Skye Terrier Photo

Skye Terrier Dog Breed Info & Pictures

A rather elegant dog, the Skye Terrier has a long, low set body, approximately twice as long as it is tall. The dog has a long, thick, double-layer coat, composed of a short, soft undercoat and a long, harder topcoat. The hair is usually black, blue, gray, silver, fawn, or cream, with black ears, muzzle, and tail tip and occasionally a white spot on the chest. The hair is parted down the middle of the back. The Skye Terrier has a fairly large, powerful muzzle, a black nose, and round brown eyes. The eyes are usually protected by a fringe of hair. The ears may be either prick or drop. Prick ears are medium-sized and placed high on the head, with an erect outside edge. Drop ears hang down against the side of the head. The teeth form a scissors bite. Skye Terriers have long, large, hare-like feet. Their bodies are strong and solid, and the tail is long and covered in hair.

Skye Terrier Fast Facts

Terrier
12 - 14 years
Scotland
16th century
35 - 40 lb
25 - 30 lb
10"
9.5"
Skie Terrier, Sky Terrier or Skei Terrier
None

Temperament

The Skye Terrier a sweet, daring dog....

It is known for being good-natured and polite. Although standoffish and wary of strangers, Skye Terriers are affectionate and playful with their friends. These tend to be rather serious dogs which do best in one on one relationships. Skye Terriers thrive in a quiet home atmosphere, one without children or other pets, and are very loyal and devoted to their owner. The dog tends to be possessive and will bark or become aggressive if it feels threatened. Skye Terriers require careful training and extensive socialization to avoid aggression towards strangers.

Caring For a Skye Terrier

Since Skye Terriers have such long, thick hair, owners must spend a good deal of time grooming....

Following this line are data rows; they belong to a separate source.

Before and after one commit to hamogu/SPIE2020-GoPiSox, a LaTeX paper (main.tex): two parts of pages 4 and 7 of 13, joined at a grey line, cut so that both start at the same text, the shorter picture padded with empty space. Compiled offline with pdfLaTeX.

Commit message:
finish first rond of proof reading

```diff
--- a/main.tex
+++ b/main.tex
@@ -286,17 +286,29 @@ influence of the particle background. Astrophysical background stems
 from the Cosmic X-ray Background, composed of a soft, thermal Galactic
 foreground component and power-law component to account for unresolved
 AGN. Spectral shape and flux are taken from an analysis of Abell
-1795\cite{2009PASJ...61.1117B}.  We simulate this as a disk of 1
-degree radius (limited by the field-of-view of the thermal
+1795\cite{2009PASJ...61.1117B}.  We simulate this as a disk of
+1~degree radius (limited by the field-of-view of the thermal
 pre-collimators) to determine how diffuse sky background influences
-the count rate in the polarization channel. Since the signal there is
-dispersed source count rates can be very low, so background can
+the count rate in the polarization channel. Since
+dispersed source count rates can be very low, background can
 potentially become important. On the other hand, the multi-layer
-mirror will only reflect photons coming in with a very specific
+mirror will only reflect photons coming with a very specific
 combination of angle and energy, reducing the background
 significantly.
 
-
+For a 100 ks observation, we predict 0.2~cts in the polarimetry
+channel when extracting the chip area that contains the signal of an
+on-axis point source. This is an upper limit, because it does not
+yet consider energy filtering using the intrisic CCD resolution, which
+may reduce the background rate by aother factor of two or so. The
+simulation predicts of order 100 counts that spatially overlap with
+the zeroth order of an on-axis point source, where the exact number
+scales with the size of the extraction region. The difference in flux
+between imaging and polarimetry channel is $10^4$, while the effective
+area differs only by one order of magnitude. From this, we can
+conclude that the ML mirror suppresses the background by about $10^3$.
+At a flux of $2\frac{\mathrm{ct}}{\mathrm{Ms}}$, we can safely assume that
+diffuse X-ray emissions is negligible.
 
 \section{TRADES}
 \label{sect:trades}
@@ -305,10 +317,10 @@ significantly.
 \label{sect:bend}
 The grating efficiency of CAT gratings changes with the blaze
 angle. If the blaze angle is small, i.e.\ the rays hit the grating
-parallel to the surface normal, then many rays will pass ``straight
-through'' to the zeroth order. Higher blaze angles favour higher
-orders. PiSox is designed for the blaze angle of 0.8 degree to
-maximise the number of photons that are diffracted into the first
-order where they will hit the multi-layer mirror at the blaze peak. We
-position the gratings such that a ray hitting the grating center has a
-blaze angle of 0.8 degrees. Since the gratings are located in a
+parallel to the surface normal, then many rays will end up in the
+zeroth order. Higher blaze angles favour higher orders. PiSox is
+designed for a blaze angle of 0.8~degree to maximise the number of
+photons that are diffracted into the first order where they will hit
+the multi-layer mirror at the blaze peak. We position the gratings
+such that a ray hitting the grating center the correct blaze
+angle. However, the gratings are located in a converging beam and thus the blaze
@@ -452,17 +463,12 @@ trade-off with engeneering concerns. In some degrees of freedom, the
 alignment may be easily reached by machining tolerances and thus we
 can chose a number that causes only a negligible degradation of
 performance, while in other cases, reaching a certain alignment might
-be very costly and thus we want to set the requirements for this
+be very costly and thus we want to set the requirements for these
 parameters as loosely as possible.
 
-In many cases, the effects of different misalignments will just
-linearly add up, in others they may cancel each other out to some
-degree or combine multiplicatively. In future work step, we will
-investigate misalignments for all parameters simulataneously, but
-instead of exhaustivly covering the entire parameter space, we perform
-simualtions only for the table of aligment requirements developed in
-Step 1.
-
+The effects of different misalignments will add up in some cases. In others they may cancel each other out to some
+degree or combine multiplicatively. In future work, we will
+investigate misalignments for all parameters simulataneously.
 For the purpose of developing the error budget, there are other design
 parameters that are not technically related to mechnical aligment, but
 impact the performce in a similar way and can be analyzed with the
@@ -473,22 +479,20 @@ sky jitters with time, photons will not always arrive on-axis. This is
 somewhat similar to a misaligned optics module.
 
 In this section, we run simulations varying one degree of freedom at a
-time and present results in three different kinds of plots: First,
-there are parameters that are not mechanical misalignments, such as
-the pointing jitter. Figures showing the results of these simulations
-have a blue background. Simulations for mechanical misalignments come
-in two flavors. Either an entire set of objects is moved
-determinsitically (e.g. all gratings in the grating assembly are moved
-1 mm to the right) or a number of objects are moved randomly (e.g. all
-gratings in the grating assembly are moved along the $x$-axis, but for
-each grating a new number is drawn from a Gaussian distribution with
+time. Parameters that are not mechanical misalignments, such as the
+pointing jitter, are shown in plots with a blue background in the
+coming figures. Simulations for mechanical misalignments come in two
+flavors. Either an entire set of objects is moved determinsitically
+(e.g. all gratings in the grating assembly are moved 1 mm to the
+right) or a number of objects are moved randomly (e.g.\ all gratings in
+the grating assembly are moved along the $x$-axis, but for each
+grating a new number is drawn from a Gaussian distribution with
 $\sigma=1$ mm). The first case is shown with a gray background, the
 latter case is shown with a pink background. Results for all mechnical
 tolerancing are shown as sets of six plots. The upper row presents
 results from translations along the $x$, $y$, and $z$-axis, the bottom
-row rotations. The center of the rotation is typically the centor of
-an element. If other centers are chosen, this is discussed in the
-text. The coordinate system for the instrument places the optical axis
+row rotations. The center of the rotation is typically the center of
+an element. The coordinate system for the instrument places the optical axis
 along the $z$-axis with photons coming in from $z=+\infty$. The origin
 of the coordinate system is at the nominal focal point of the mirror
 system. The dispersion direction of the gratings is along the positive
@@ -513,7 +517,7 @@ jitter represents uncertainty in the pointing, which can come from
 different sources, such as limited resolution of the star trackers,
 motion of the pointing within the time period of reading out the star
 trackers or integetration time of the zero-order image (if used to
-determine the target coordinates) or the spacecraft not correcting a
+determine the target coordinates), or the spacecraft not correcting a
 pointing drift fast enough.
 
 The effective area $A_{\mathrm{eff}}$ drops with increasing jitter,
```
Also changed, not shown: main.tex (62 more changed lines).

The coat is prone to tangles or mats, and needs frequent brushing with a sturdy brush, such as a metal comb or pin brush. The dog should be bathed no more than once a week. It is also important to clean the ears and the hair around the mouth and eyes. Skye Terriers do not require a lot of exercise; they are capable of keeping themselves busy and active inside. The Skye therefore does not need a house with a yard, although the dog does, of course, enjoy walks outside. Training is most effective in short sessions, to prevent boredom. Skye Terriers respond well to trainers who set firm boundaries and use positive reinforcement. The dog tends to perform well in track and agility events.

Skye Terrier History

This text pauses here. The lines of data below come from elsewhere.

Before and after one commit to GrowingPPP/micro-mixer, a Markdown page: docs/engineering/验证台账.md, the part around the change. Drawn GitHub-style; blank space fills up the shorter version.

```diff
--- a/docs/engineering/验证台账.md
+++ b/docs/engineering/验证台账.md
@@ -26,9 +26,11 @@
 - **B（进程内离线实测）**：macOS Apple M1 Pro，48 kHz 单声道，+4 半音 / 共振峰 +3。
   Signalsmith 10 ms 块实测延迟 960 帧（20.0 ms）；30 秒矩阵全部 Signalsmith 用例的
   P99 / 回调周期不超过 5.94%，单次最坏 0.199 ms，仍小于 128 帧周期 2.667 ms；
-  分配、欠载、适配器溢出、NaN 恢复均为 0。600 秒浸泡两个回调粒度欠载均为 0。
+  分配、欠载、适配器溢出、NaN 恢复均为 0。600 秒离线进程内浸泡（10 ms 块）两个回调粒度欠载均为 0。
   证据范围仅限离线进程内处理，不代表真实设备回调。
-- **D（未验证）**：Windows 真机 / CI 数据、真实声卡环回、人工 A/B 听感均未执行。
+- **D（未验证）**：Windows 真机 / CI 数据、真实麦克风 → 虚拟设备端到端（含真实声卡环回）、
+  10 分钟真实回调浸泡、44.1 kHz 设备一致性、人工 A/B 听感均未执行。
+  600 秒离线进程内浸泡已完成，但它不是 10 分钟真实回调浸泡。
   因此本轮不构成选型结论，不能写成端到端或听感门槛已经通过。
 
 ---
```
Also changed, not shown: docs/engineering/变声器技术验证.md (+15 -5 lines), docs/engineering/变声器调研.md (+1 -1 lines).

Breed History

The Skye Terrier is one of the oldest breeds of British terriers....

They were first bred in Scotland over 400 years ago, although there is some mystery as to their exact origins. Some say that the Skye Terrier first came into existence after a Spanish ship crashed into the rocks of the island of Skye in the Scottish Hebrides. Native Scotsmen found, among the survivors, several Maltese dogs. It is claimed that they bred these Maltese with their own native terrier to create a new breed, the Skye Terrier. Whether or not this is true, the fact remains that for many years the Skye Terrier was only to be found in the northwestern part of Scotland. The Skye Terrier came into fashion, so to speak, after Queen Victoria discovered and took a liking to the breed in the 1800s. The breed then became very popular, especially among the nobility. The dogs were even featured in paintings by Sir Edwin Landseer. Since then the breeds popularity has declined, although many still remain faithful to this unique dog.The Skye Terrier is renowned for its loyalty and dedication to its master. Legend tells of a Skye Terrier named Bobby who waited faithfully by the grave of his deceased owner for ten years. According to this story, he was fed and cared for by local townsfolk until he too died.The dog made its debut at an English dog show in 1864, and was first registered with the American Kennel Club in 1887. Before the turn of the century, this breed was very popular at dog shows in the US, though its popularity waned somewhat during the 20th century. Nevertheless, the Skye Terrier can still be found in the homes of owners who treasure the dogs endless loyalty and plucky spirit.